July 30, 2009

Lincoln Center Festival ’09

Shen Wei Dance Arts
Alice Tully Hall: July 9–11

Emanuel Gat Dance
Rose Theater: July 14, 16–17

Reviewed by Susan Yung

Photo: Gat’s
Silent Ballet. ©Stephanie Berger, Courtesy Lincoln Center


The Lincoln Center Festival’s slim dance offerings this season were festival regular Shen Wei Dance Arts and a return by Emanuel Gat Dance. Shen Wei’s company performed his Re– trilogy at the newly renovated Alice Tully Hall. The three sections were very distinct and only loosely tied. In Re–I, a mandala covered the stage. As the dancers shuffled cross-stage to Tibetan chants in Shen’s continuously flowing phrases, the distinct colors of the mandala blurred and blended together, perhaps a comment on the growing global intermixing of cultures. Downspots concentrated Jennifer Tipton’s ethereal lighting scheme in four compass points.

Next came Re–III, referencing China, a sharp contrast to the fluidity of Re–I. The 12 dancers marched on (to David Lang’s rhythmic music, realized by Todd Reynolds), military style, in three shifting columns. One in each line would break into dance. Eventually the lines formed a box, trapping one or two dancers within rigid confines, as a martial system might stifle—or support—creativity. The final section, Re–II (with bird sounds, John Tavener’s music, and traditional Cambodian songs), recalled a visit to Angkor Wat in Cambodia. Video of the historic site was projected onto every surface. Women—topless, in white body paint—lay propped up, heads dropped eerily out of sight behind torsos. They echoed the projected gnarled tree roots  but also, perhaps unintentionally, genocide. Also a visual artist, Shen has an eye for a striking composition, but this segment felt heavy-handed, overly literal, and sensationalistic, particularly when a few older people entered, also unclothed. But it succeeded in illuminating how biased our exposure is toward youth and beauty.

Emanuel Gat’s company, founded in Israel but now based in France, performed in the Rose Theater. In Winter Variations, Gat expanded on a stunning older duet with Roy Assaf, Winter Voyage.  There is such empathy between Gat and Assaf that when they do the same movement, they seem to move as one. Even when the choreography is different for each—whether it’s pugilistic darting, crouching, or pivoting—it has the same muscular weightiness. Gat not only choreographed but also designed the simple, effective lighting, illuminating the front two-thirds of the stage and letting the dark upstage area become, in effect, off-stage. There, he and Assaf change into white T-shirts, visible only as specters.

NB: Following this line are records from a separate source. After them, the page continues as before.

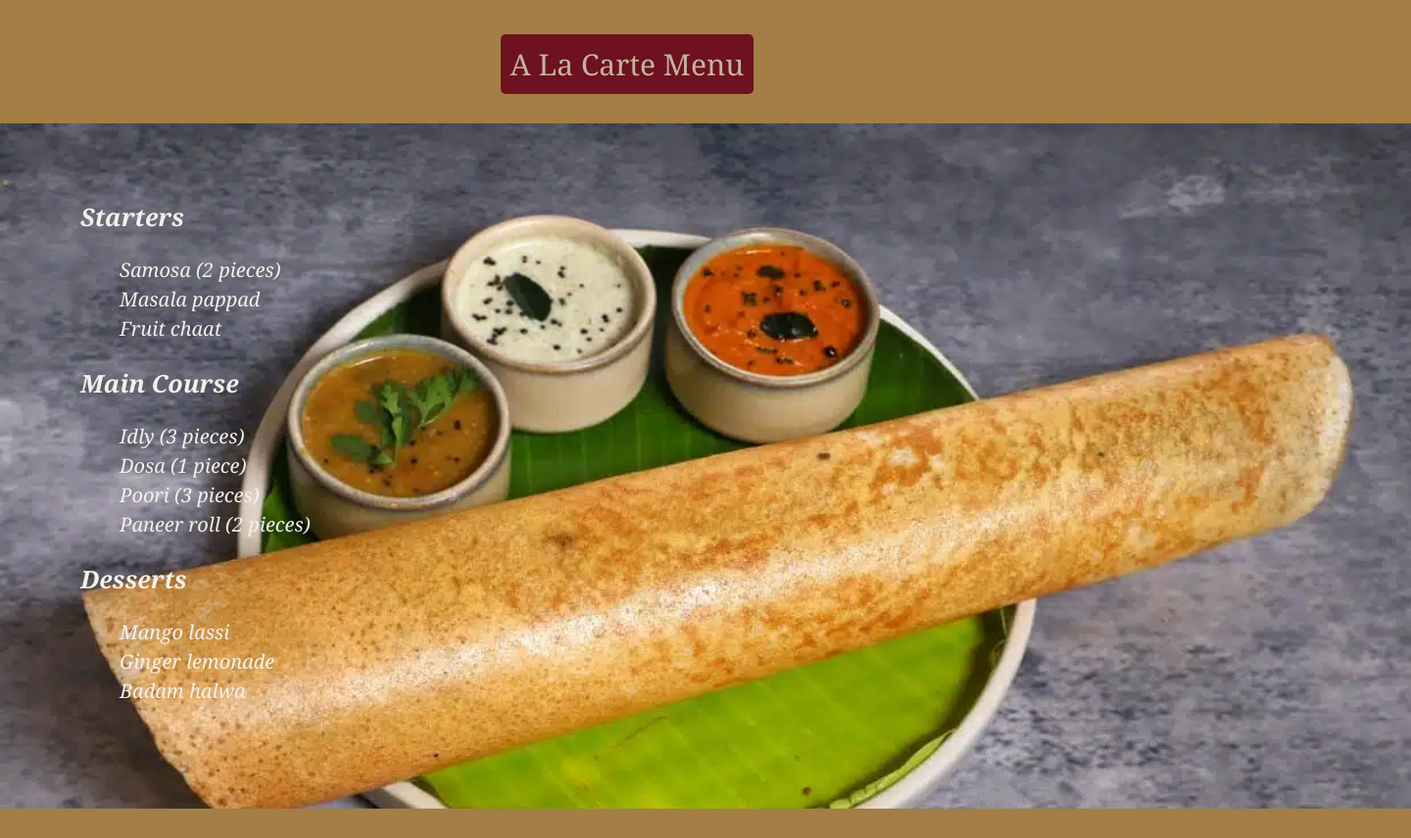
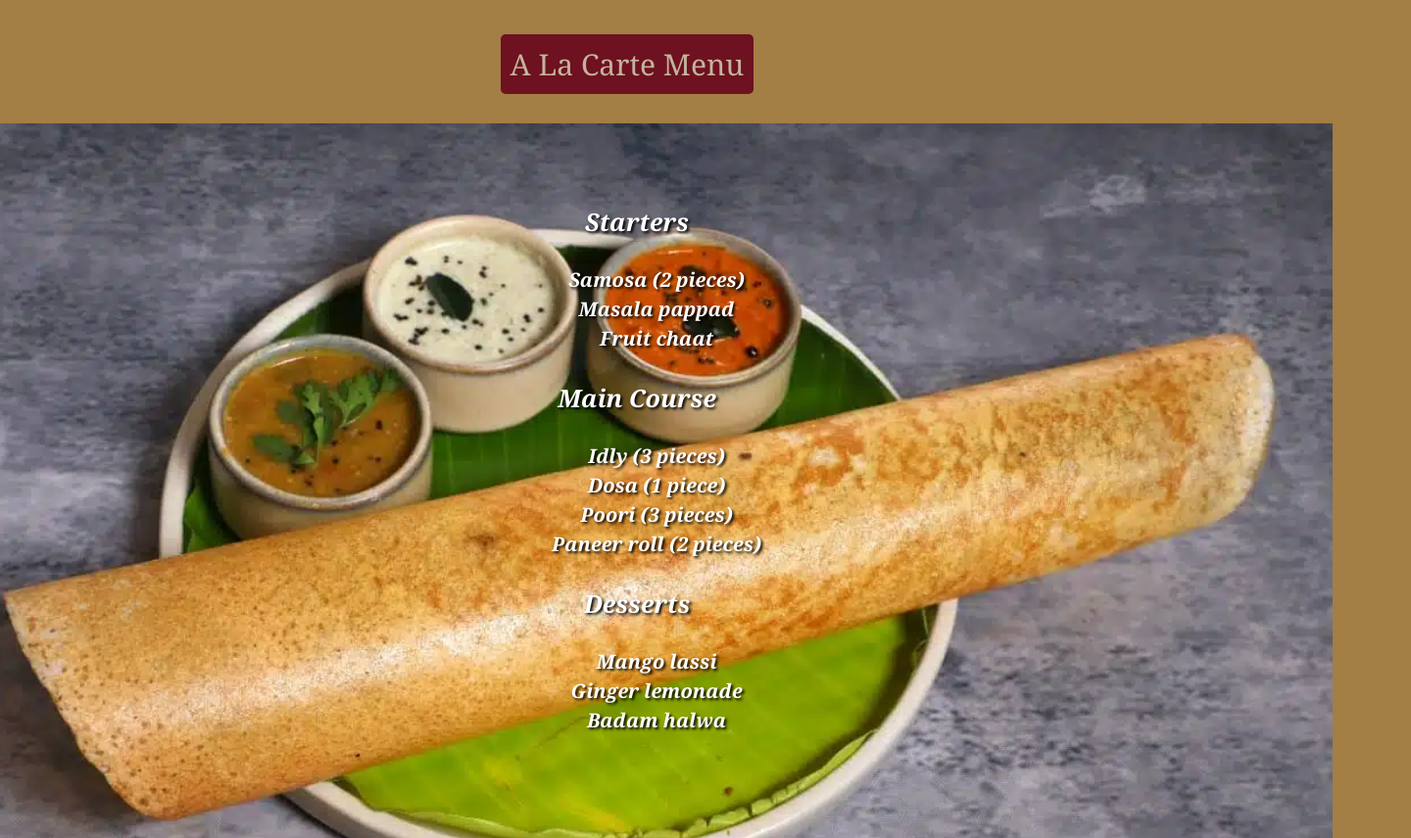
Before and after one commit to Hariniharidass/restaurant, a plain HTML site: page index.html in a window 1280 px wide. Shown: the part 1000-1856 px from the top of the page at 98% size, 1440 px wide, since content can reach past the window. Drawn offline with Linux system fonts and the light colour scheme.

Commit message:
Added comments for CSS files. Updated Readme file Added text shadow for menu lists

```diff
--- a/styles/about.css
+++ b/styles/about.css
@@ -1,3 +1,8 @@
+/*
+******** about.css *********
+This file contains css styling for the about page and also for image gallery.
+*/
+
 div.image-gallery {
     display: grid;
     grid-template-columns: auto auto;
--- a/styles/contact.css
+++ b/styles/contact.css
@@ -1,3 +1,8 @@
+/*
+******** contact.css *********
+This file contains css styling for the contact page with address and map on either sides along with a background video for this section..
+*/
+
 div.address {
     float: left;
     padding-left: 100px;
--- a/styles/index.css
+++ b/styles/index.css
@@ -1,3 +1,8 @@
+/*
+******** index.css *********
+This file contains general css styling for the website and also for hero image and navigation bar.
+*/
+
 body,
 html {
     height: 100%;
@@ -67,11 +72,6 @@ html {
     text-align: center;
 }
 
-.menu {
-    margin: auto;
-    padding-top: 100px;
-}
-
 .page-heading {
     text-align: left;
     padding-left: 50px;
--- a/styles/menu.css
+++ b/styles/menu.css
@@ -1,3 +1,8 @@
+/*
+******** menu.css *********
+This file contains css styling for the menu section with order list and text shadows and also for background image for the menu section.
+*/
+
 .menu {
     width: max-content;
     height: max-content;
@@ -31,21 +36,22 @@ ol>li {
 }
 
 .menu-sub-titles {
-    color: #f4f1ec;
-    text-align: left;
-    text-indent: 2px;
+    color: white;
+    text-shadow: 2px 2px 3px black;
+    text-align: center;
+    text-indent: 20px;
     list-style-type: none;
     font-weight: bolder;
     font-size: 25px;
     font-style: oblique;
     font-family: Georgia, 'Times New Roman', Times, serif;
-    line-height: 30px;
+    line-height: 40px;
 }
 
 .menu-items {
-    text-align: justify;
+    text-align: center;
     justify-content: center;
-    font-weight: lighter;
+    font-weight: bolder;
     line-height: 30px;
     font-size: 20px;
 }
```
Also changed, not shown: 1 other file.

The piece begins to a long, droning chord which turns out to be The Beatles’ “A Day in the Life.” When the melody and lyrics begin, the movement shifts from a series of unconnected gestures and poses to playful, fluid social dance, bursting the accumulated tension. The two walked on their knees, evoking a ritual, a sojourn, a disability. The music, including a melancholy Egyptian song as well as Strauss and Schubert, heightened the spatial drama between the two remarkable dancers.

Silent Ballet
negated the notion that Gat relies on music to dictate mood. This group work for nine (eight performed here), underscored the athletic side of dance, and in turn, the theatrical aspects of a sporting event. Breaking out of a line at the beginning, pairs and trios danced as the others stood observing, sometimes from downstage, situated between the audience and the action. The performers watched each other constantly to gauge the timing of their interactions precisely, like teammates. Occasionally, one dancer would become a human soccer ball passed among partners. A surprising amount of sound was generated from squeaking sneakers, footfalls, and exhalations. Gat again showed his gift for lighting, casting a white band across an ensemble tableau, then upending it by fully illuminating the stage. He has a way of taking the conventions of dance and theater, spinning them, and presenting them in fresh, intriguing ways.